I know I’m spending a lot of time talking about that opening track, but that is because it manages to contain everything wonderful about Rabbit Junk, as well as the few elements that some might find irritating. I am personally a fan of the vocals. They are unique, a difficult trait to find in heavier music (or any music). They sound similar, to me at least, to Jay Gordon of the band Orgy, though much higher in energy and with more punk / hardcore sensibilities.
“Guns” comes in afterword with just as much energy. The guitar line in it sounds like it could be the music from a Megaman video game. “The Struggle” comes next and is another good track but gets slightly lost in the shuffle. That is, until the 8bit-esque breakdown followed by a very 80’s guitar solo. This shows another possible positive and possible negative of this album. The songs are very reliant on strong memorable moments. The downside to this is finding the other parts of the song to be somewhat tiring.
“Black” is a little too high energy and brutal. “Ghetto Blasphemer” is exciting and dystopia-sounding. “The Collection” is best when JP Anderson is using his clean vocals, followed by a really groovy quiet section. Any energy or enthusiasm you may have lost with the middle portion of the album is luckily revived with the strong two closing tracks.
All in all, I would recommend this album to fans of BOTH electronic music and metal music, not to fans of one or the other. Rabbit Junk is a remarkable statement to how heavy music can be without the traditional band set-up. It’s got some extremely brutal moments and extremely catchy hooks. Overall it’s a solid album. It isn’t complex, it isn’t technical, but it has a definite mood that it carries, and it’s fun.
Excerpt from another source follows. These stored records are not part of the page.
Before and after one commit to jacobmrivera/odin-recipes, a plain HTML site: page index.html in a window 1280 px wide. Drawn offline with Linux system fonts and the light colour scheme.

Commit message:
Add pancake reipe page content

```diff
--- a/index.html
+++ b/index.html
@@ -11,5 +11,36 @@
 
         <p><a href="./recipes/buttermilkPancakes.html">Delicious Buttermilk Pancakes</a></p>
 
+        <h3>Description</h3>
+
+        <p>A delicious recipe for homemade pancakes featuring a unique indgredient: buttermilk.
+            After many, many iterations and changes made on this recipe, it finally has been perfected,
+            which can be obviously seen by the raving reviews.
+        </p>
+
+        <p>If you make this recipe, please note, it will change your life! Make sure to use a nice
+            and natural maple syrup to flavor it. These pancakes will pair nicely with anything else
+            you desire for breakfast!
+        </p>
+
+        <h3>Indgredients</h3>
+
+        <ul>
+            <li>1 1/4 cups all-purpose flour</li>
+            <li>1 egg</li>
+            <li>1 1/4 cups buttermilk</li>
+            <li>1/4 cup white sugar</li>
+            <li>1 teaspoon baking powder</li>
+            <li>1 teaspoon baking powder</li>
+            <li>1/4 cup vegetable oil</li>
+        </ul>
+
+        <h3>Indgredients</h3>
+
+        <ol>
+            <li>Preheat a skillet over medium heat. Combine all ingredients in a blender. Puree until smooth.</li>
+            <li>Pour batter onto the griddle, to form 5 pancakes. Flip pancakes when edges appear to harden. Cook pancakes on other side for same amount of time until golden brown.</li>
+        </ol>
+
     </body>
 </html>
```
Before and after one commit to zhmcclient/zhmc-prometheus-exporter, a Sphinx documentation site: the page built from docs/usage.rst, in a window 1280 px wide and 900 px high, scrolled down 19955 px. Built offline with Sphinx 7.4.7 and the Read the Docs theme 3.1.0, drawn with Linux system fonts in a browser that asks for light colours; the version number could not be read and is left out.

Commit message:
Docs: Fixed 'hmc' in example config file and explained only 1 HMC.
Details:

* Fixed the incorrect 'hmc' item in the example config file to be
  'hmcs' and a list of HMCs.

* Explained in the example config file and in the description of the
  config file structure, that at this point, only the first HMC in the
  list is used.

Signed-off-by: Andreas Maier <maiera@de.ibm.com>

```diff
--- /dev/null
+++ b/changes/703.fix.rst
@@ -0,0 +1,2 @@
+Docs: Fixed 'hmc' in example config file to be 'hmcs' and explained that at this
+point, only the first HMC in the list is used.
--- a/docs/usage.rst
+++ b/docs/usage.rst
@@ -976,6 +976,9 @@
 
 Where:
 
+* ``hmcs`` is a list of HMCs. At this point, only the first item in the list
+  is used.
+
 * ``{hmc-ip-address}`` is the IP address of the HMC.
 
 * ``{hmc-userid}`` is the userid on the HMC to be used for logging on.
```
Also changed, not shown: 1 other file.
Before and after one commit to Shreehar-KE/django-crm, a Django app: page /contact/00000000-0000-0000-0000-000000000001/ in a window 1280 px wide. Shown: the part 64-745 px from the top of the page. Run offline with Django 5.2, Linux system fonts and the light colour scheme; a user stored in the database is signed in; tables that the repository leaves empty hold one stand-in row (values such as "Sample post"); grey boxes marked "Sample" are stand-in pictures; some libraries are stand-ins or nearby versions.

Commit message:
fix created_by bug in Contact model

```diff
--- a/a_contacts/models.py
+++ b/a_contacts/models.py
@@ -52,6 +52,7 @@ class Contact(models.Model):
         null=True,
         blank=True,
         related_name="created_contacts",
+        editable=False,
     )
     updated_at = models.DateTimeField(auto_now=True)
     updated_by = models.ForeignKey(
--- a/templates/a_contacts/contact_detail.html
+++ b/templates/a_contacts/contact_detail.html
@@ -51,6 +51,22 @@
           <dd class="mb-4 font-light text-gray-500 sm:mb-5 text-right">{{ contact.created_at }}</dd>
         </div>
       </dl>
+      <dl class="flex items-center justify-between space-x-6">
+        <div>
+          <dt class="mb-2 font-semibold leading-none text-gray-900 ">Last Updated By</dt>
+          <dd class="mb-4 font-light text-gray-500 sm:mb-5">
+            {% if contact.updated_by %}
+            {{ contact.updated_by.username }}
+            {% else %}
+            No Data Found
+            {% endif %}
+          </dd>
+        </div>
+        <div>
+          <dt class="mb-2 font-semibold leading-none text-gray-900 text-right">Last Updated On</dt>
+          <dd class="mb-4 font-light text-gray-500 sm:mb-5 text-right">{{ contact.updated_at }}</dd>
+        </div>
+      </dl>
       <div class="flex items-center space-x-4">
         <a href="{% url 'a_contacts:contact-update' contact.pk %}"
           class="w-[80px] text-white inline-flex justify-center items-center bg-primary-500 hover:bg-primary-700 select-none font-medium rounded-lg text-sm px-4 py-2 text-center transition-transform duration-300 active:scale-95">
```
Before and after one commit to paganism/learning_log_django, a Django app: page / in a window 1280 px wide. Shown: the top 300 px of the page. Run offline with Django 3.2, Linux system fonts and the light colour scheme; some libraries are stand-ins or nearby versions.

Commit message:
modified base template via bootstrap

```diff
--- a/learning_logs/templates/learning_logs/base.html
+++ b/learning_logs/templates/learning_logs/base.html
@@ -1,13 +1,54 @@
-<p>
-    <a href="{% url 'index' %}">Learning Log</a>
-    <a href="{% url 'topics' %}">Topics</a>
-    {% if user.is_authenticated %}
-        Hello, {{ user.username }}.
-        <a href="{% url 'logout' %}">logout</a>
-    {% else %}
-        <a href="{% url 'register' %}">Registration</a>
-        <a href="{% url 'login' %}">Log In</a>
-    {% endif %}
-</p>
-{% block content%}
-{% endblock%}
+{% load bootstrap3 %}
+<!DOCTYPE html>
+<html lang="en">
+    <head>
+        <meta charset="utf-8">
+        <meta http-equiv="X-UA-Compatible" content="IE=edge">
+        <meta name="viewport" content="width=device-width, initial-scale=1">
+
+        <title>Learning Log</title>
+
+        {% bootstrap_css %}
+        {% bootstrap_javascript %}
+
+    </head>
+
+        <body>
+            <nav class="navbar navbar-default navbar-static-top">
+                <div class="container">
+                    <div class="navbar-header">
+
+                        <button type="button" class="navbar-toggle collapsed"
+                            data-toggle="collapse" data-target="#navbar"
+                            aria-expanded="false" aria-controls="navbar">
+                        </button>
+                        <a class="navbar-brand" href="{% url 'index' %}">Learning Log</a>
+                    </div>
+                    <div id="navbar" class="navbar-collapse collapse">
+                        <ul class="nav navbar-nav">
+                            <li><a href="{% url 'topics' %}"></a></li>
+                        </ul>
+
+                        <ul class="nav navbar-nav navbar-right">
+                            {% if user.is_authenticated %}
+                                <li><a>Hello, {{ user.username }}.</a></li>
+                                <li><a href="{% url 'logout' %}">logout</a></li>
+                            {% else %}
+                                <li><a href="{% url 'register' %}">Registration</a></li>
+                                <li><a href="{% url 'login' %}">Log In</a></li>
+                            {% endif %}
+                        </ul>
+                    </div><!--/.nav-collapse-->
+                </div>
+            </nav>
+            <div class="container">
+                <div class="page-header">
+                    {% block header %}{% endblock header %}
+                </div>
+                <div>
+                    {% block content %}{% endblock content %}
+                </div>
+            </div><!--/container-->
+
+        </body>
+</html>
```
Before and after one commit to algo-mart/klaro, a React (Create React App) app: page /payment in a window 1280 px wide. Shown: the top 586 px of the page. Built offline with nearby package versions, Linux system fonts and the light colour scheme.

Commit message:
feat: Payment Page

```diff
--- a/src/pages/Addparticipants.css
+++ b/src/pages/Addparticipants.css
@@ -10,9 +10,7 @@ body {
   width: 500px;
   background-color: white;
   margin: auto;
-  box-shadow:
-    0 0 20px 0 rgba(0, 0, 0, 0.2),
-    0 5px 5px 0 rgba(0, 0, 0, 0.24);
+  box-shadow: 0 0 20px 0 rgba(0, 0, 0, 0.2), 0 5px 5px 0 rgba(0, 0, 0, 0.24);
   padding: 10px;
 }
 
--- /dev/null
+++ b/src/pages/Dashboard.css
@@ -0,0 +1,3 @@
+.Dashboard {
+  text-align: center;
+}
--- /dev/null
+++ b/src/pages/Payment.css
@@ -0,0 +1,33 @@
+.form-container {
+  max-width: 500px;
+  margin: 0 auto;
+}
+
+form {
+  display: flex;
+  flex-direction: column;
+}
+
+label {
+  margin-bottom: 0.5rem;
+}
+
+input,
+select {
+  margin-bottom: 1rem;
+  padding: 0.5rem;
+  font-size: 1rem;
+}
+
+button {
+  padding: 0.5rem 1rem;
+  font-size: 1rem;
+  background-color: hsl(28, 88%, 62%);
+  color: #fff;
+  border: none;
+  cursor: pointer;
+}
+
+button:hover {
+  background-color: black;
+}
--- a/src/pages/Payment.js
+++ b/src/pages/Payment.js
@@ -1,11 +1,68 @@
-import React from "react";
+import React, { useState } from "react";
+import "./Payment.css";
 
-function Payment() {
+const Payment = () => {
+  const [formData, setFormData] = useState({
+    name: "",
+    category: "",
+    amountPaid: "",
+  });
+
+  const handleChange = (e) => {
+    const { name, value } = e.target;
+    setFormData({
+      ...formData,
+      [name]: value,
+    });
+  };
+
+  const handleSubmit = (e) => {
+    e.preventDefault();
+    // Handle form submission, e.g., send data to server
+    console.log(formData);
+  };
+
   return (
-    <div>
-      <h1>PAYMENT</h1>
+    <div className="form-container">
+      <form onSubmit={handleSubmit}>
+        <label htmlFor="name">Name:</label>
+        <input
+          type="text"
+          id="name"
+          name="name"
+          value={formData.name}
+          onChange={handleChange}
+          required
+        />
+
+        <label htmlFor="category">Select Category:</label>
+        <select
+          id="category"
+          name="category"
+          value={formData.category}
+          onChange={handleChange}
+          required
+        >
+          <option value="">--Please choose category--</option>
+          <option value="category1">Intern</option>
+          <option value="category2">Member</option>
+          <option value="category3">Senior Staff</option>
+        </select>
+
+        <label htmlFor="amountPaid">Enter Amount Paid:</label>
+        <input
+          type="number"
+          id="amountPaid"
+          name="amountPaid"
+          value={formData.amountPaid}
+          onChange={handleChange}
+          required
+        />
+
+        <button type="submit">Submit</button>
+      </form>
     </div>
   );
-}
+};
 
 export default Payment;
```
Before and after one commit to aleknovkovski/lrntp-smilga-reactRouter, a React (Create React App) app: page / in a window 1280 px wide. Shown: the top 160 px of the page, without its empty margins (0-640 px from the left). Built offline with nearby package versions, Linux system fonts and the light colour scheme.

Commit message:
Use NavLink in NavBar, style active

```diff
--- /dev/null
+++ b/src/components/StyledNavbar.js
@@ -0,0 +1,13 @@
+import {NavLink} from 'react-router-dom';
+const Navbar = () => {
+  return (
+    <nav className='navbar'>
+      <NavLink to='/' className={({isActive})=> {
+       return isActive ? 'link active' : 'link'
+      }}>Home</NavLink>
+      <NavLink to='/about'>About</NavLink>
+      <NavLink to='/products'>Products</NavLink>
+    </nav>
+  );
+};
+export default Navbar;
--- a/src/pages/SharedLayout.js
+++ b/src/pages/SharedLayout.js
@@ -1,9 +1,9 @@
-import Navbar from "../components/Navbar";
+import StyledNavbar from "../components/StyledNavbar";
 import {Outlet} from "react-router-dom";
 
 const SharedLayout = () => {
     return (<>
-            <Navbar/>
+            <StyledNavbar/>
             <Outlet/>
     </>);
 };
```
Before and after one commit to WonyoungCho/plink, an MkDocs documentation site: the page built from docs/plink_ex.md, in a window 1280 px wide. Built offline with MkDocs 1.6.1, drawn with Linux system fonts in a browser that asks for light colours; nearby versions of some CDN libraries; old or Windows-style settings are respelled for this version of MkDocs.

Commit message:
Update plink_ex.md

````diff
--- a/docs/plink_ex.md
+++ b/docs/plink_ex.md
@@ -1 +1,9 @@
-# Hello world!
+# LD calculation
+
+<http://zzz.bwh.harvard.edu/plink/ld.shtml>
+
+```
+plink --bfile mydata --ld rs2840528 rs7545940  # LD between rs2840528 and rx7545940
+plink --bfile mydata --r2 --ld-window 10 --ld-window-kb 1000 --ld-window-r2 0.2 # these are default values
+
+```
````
Recommended Tracks: “Hero in Mr. Sholensk,” “The Struggle,” and “Ghetto Blasphemer.”
For fans of: Atari Teenage Riot, Left Spine Down, Orgy, I Set My Friends on Fire